Promoting Peace – A Sikh Viewpoint

37The Review of Religions – March 2005 World peace is a topic thathas exercised the minds of a lot of political leaders the world over for years. It is an ideal that seems to have eluded them. The Second World War stands out in a war- s t a i n e d twentieth century, not just for the unprecedented scale of the fighting – at least 50 million died as a result of it – but for the potential upheavals that it set in train. Following the end of the war, the United Nations came into being as an organisation to maintain international peace and to foster international co-operation in the resolution of economic, social, cultural and humanitarian pro- blems. It was formed in October 1945 when the major powers ratified a Charter that had been drawn up earlier. Most countries are now members of the UN. I said the topic of world peace has exercised the minds of political leaders. Religious leaders have, by and large, either remained silent or been sidelined as inconsequent. Peace and salvation, you may think, go hand in hand. For centuries, even millennia, religions had seen Promoting Peace (a Sikh viewpoint) An address by Hon. Judge Mr. Mota Singh QC delivered at a Peace Dinner in Baitul Futuh, Morden on 19 January 2005 38 The Review of Religions – March 2005 PROMOTING PEACE – A SIKH VIEWPOINT themselves as possessors of exclusive truths and of unique paths of salvation. In affirming its own faith, each denied the integrity of others. It is time to reach out to one another, with a determination to turn a history of alienation into a legacy of love. In all religions, Judaism, C h r i s t i a n i t y, Islam and other world faiths, the voice of tolerance and moderation has become muted, even unsure of itself. Those who claim to represent religious authenticity have been those who, by and l a rge, reject dialogue, accom- modation and pluralism and speak instead of authority, exclusivity and the uncom- promising fundamentals of faith. As a result, religion in the contemporary world has been again a source of ‘conflict’ rather than reconciliation. In the field of science and t e c h n o l o g y, tremendous strides have been made, but scientific progress is precarious and conditional. If we are only learned without being cultured, we become a danger to society. There is an observation of Aristotle which is akin to saying: ‘Man, when perfected, is the best of animals but, when separated from law and justice, he is the worst of all’ since armed injustice is the more dangerous, and he is equipped at birth with arms meant to be used by intelligence and virtue, which he may use for the worst ends. Wherefore, if he has not virtue, he is the most unholy and the most savage of animals. We have seen countless examples of man’s inhumanity to man. In the international sense, the crisis that confronts us is the gravest in the whole recorded history.
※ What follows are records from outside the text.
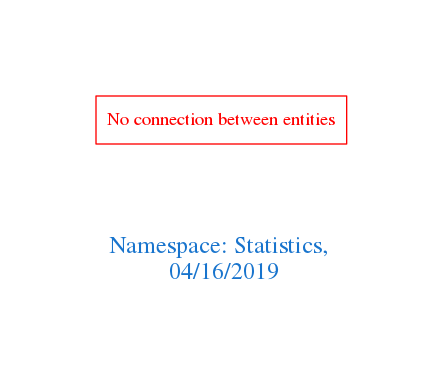
This is downloads/Statistics.png from arago/OGIT, a Graphviz export, as it was before one commit. Its source is kept beside it as downloads/Statistics.dot.
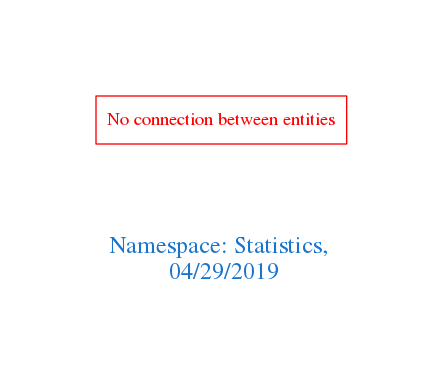
The same file after the commit.

The edit, as a diff of the source:
```diff
@@ -1,7 +1,7 @@
 digraph OGIT_ontology {
  graph [ rankdir= LR,pad=1
 fontsize = 18,
-fontcolor= dodgerblue3,label = "\n\n\nNamespace: Statistics, \n 04/16/2019"];
+fontcolor= dodgerblue3,label = "\n\n\nNamespace: Statistics, \n 04/29/2019"];
 node[shape=polygon];
 edge [  color="gray81"];
 
```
We are armed with weapons of modern science and the techniques of modern psychology, without ourselves being redeemed from greed, selfishness and love of power. We have increased our power over nature but not over ourselves. Of the many problems that now face the leaders of the world, none is of graver consequence than the problem of saving the 39The Review of Religions – March 2005 human race from extinction. Struggling as we are with the fateful horizons of an atomic age, the achievements of science have induced in our minds a mood of despair making us feel homeless, exiles caught in a blind machine. We are standing on the edge of an abyss or perhaps even sliding towards it. A former Prime Minister of England contem- plated: ‘We and all nations stand at this hour in human history before the portals of supreme catastrophe and measureless reward. Our faith is that in God’s mercy, we shall choose aright, in which case the annihilating character of these agencies may bring unutterable security to the human mind. To choose aright requires the cultivation of the head and intelligence. Escape from decline and catastrophe depends not on scientific ideas and material forces, but on the perceptions and ideas of men and women on the moral judgements of the community. If we choose r i g h t l y, the achievements of science may lead to such a degree of material wealth and abundance of leisure as has never been possible in human history. All this will be possible only if we achieve a revolution in the inner compulsions that control us.’ I pray we make the right choice that those charged with that duty, act responsibly and make the right choice. PROMOTING PEACE – A SIKH VIEWPOINT Hon. Judge Singh was born in Nairobi, Kenya, where he practised as an Advocate in the Supreme Court of Kenya and also served as a Member of Parliament in Kenya. He was appointed as one of the first Asian Queen’s Counsel in the UK. He is a practising Sikh and Vi c e President of the Family Service Unit of the World Sikh Council. about the AUTHOR The Keynote address by the Head of the worldwide Ahmadiyya Muslim Community will be featured in the April 2005 edition of The Review of Religions.